The extraordinary military mission to guard the border to Sweden and Finland comes to end after more than 18 months of stringent travel restrictions.
Since the early 1950s people have freely traveled across the borders between the Nordic countries. In most places, you will not even notice when you cross into the neighboring country.
That came to an abrupt end in March 2020.
Following the outbreak of the coronavirus pandemic, national authorities imposed unprecedented travel restrictions. Cross-border travelers now had to self-isolate and undertake testing upon arrival.
It would take more than 18 months before cross-border traveling returned to normality.
On the 6th of October, Norway removed the last major traveling restriction to the neighboring countries. The barriers that were set up in March 2020 are now dismantled and the soldiers that have controlled the traffic return home.
The move comes 11 days after the country officially ended its COVID restrictions.
“The one meter distance rule does no longer apply and we can be together the way we used to,” Prime Minister Erna Solberg said in a press conference on 24th September.
Some travel restrictions will however still remain. People without two jabs of vaccine will have to test themselves less than 24 hours after arrival.
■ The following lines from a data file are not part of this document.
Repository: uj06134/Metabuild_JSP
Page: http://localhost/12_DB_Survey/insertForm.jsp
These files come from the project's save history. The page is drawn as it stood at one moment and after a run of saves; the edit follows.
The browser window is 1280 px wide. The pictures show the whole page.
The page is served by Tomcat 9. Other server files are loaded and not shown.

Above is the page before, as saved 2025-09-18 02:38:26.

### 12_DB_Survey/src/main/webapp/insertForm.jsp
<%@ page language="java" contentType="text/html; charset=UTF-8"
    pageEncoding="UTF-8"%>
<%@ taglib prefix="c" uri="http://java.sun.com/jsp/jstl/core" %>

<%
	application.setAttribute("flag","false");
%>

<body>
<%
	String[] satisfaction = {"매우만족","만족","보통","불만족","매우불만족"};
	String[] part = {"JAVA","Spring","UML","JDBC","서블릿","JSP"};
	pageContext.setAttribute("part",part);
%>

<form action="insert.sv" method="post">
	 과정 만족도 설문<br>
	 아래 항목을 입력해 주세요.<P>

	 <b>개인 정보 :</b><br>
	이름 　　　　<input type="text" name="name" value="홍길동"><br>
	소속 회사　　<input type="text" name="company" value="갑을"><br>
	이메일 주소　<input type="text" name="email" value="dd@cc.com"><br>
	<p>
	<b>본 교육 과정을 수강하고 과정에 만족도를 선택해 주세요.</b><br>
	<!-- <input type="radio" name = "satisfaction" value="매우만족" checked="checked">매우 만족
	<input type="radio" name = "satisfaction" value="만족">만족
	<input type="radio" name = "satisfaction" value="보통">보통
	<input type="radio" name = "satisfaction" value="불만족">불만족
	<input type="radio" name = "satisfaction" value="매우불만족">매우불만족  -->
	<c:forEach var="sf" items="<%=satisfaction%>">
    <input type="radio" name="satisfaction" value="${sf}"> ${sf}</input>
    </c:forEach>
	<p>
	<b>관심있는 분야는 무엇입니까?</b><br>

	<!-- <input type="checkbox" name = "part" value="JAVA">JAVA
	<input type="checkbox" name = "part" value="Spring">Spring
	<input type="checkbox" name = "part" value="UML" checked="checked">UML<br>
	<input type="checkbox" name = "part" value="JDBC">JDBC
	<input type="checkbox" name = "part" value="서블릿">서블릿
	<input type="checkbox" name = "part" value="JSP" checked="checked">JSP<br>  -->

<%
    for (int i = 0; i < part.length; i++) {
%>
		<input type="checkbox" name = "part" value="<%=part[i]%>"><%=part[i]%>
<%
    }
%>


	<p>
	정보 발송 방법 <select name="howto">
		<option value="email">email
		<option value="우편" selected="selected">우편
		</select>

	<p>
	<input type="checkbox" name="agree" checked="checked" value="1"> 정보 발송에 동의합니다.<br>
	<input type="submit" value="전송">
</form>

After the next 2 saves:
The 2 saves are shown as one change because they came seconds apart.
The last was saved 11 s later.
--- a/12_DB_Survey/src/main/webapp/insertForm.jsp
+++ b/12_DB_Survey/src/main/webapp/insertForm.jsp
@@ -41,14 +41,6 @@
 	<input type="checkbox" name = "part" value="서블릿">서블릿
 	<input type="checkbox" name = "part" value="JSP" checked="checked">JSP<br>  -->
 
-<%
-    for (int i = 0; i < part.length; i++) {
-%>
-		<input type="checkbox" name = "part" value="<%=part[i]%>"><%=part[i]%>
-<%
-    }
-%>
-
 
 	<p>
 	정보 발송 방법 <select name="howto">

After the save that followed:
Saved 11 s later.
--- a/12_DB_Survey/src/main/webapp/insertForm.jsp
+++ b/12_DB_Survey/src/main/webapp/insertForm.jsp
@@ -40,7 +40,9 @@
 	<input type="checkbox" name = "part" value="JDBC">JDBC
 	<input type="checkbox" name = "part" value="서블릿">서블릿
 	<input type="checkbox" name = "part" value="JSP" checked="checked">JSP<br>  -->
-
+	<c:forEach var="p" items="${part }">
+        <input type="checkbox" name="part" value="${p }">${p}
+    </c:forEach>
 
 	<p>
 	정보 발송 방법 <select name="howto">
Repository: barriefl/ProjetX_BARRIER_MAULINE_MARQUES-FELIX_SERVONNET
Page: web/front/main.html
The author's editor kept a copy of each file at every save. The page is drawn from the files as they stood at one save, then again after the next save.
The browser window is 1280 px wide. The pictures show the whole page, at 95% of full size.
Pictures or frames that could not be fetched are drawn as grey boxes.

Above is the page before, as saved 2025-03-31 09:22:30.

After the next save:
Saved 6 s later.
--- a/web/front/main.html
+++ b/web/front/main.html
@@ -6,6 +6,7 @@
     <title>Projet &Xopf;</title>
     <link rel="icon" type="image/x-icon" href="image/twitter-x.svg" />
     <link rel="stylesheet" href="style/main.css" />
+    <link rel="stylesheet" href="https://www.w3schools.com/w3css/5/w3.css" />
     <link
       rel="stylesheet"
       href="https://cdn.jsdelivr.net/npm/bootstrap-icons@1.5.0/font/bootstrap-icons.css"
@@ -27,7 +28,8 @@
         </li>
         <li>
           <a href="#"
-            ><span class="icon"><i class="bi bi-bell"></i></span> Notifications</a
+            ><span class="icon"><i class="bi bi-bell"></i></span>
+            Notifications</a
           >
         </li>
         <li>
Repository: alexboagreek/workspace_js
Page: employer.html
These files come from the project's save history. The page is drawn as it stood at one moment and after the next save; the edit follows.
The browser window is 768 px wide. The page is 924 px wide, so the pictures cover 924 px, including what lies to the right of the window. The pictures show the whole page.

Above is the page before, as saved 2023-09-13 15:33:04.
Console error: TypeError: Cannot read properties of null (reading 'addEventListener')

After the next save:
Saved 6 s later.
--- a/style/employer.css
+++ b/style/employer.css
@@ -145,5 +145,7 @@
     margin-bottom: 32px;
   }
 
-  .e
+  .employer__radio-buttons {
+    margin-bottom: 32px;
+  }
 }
The same applies for people from regions with exceptionally high levels of infection, the so-called dark red countries, as well as travelers that are vaccinated with vaccines not approved by the EU.
Related stories from around the North:
Iceland: Iceland to change COVID-19 border rules on October 1, Eye on the Arctic
Finland: Norway opens border with Finland, Yle News
Russia: Training sees 40 new Russian tanks rumble along the border to Norway, The Independent Barents Observer
Sweden: Norwegian customers return to border shops in Sweden, Radio Sweden
United States: Cruise ship arrives in Skagway, Alaska after passenger flown home with COVID-19, CBC News